--- START ---

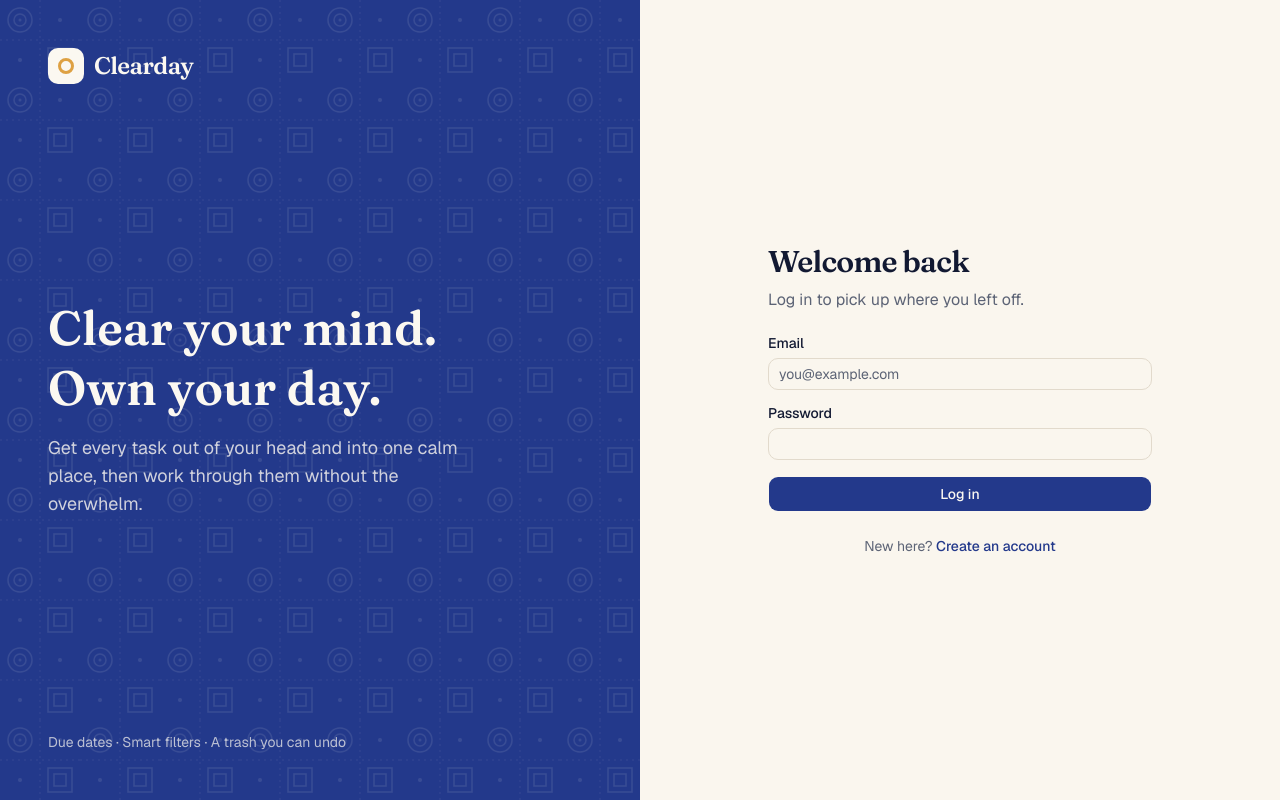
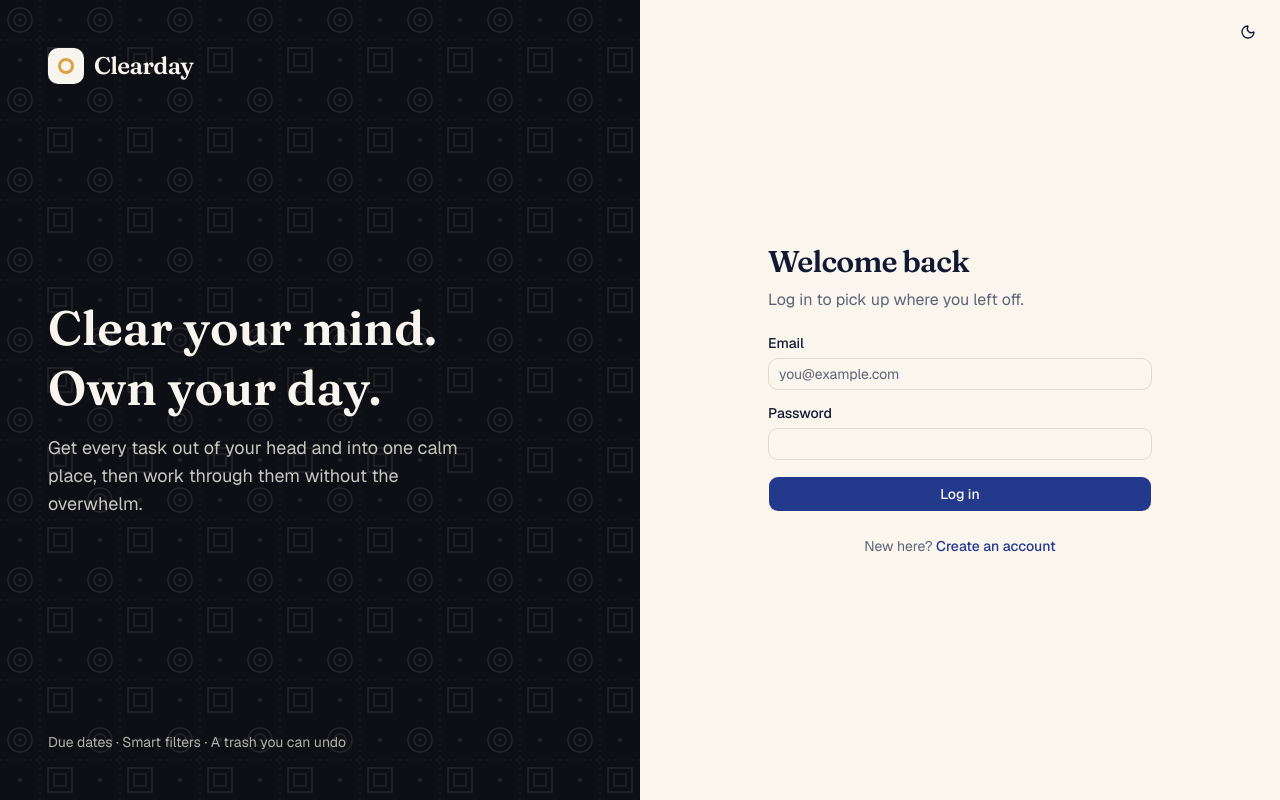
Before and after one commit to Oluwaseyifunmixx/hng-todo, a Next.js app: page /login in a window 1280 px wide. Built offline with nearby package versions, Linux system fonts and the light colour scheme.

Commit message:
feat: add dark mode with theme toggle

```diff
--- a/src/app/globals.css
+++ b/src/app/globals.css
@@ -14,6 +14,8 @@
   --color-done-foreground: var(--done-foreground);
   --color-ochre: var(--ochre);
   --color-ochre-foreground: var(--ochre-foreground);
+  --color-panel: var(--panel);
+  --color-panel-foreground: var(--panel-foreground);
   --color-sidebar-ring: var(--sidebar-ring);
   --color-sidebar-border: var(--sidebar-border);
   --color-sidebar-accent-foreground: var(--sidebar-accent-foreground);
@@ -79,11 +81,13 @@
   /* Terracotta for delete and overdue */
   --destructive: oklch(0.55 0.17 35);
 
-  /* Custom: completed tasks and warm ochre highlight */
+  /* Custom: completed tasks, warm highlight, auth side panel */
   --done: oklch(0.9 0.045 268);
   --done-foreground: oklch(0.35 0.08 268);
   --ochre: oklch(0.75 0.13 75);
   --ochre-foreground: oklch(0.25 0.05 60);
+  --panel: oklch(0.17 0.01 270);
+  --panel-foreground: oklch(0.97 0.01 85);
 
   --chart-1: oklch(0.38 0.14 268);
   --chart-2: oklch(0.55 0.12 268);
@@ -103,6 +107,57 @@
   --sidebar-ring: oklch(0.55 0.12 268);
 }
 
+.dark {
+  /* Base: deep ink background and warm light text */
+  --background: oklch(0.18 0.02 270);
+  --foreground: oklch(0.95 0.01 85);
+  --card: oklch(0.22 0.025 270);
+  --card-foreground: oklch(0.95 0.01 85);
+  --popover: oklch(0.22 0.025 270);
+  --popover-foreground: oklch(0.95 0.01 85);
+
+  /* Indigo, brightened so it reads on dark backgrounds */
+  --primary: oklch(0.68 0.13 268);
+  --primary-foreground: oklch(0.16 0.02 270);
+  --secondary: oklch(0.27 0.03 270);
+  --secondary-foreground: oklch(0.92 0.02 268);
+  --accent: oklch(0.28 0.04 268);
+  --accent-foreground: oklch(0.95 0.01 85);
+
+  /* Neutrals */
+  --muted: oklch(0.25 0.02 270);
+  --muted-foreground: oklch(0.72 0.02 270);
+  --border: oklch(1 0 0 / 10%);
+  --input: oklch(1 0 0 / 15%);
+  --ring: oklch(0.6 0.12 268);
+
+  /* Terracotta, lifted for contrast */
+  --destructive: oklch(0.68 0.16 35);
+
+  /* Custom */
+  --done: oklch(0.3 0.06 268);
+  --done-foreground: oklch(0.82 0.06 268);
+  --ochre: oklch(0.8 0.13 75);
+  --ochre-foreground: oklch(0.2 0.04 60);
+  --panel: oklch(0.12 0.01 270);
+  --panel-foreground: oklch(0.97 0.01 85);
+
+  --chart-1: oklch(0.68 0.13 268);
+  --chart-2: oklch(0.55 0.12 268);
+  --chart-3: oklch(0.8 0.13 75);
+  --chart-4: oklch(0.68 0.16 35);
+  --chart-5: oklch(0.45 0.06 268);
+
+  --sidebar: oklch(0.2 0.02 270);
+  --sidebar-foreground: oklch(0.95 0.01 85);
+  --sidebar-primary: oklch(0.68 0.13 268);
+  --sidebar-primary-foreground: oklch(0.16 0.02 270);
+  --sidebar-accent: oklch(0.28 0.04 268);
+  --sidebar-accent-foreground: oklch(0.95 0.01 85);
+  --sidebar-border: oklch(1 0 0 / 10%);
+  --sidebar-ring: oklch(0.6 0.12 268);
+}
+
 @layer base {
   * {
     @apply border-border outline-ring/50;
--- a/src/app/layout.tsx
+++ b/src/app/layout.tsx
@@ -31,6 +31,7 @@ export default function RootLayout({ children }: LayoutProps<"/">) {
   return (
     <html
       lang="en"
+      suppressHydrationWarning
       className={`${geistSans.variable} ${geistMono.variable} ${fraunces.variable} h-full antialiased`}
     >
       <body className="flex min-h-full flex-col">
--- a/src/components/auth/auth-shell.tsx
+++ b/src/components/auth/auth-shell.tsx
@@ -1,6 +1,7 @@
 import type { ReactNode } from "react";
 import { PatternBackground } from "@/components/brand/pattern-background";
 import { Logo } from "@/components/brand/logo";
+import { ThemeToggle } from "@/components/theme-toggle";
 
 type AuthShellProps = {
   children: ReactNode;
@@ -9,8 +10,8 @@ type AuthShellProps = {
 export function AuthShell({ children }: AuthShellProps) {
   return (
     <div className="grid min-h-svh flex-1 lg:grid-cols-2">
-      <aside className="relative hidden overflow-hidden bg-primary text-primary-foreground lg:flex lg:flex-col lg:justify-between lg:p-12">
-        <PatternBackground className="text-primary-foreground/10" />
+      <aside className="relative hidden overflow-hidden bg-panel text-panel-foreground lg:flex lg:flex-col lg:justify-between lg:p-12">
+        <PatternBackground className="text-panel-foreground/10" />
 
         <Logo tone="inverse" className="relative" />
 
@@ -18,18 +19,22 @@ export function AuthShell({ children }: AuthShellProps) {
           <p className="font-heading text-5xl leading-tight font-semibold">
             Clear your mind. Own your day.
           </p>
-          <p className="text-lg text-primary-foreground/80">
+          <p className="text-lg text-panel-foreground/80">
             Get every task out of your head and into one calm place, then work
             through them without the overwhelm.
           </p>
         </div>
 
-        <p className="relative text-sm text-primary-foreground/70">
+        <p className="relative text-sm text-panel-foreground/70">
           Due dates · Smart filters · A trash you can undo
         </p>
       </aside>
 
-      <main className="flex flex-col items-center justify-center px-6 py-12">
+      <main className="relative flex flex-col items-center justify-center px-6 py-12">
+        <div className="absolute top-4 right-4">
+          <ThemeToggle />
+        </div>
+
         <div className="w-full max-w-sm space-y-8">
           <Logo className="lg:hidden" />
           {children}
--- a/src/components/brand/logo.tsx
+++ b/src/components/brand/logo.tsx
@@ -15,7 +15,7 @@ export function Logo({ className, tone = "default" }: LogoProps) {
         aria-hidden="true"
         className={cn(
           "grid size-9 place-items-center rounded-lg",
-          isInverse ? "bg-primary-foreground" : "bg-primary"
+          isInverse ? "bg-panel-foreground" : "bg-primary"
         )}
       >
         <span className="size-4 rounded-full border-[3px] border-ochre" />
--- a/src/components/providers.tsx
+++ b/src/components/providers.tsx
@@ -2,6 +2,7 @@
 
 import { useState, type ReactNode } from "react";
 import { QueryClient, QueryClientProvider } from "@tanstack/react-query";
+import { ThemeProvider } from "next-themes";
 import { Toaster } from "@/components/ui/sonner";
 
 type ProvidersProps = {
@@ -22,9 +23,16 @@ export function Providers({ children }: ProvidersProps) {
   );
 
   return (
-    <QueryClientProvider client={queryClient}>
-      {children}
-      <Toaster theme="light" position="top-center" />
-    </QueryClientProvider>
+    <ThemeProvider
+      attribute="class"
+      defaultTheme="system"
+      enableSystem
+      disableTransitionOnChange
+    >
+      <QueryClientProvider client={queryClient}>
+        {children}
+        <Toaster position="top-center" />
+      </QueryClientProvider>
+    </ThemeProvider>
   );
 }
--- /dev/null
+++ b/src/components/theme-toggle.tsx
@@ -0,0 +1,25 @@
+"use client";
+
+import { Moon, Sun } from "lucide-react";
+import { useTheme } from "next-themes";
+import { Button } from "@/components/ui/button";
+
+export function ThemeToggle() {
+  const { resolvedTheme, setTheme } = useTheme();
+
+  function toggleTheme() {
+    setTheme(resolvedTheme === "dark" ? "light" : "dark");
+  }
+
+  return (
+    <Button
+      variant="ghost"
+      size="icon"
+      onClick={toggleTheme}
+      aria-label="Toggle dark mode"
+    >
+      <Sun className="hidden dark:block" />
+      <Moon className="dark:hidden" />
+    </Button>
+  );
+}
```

--- END ---

What is being asked |
Search the listing above for the string "dark". Copy every line that contains it.

Reply to the task |
feat: add dark mode with theme toggle
+.dark {
+  /* Indigo, brightened so it reads on dark backgrounds */
+    setTheme(resolvedTheme === "dark" ? "light" : "dark");
+      aria-label="Toggle dark mode"
+      <Sun className="hidden dark:block" />
+      <Moon className="dark:hidden" />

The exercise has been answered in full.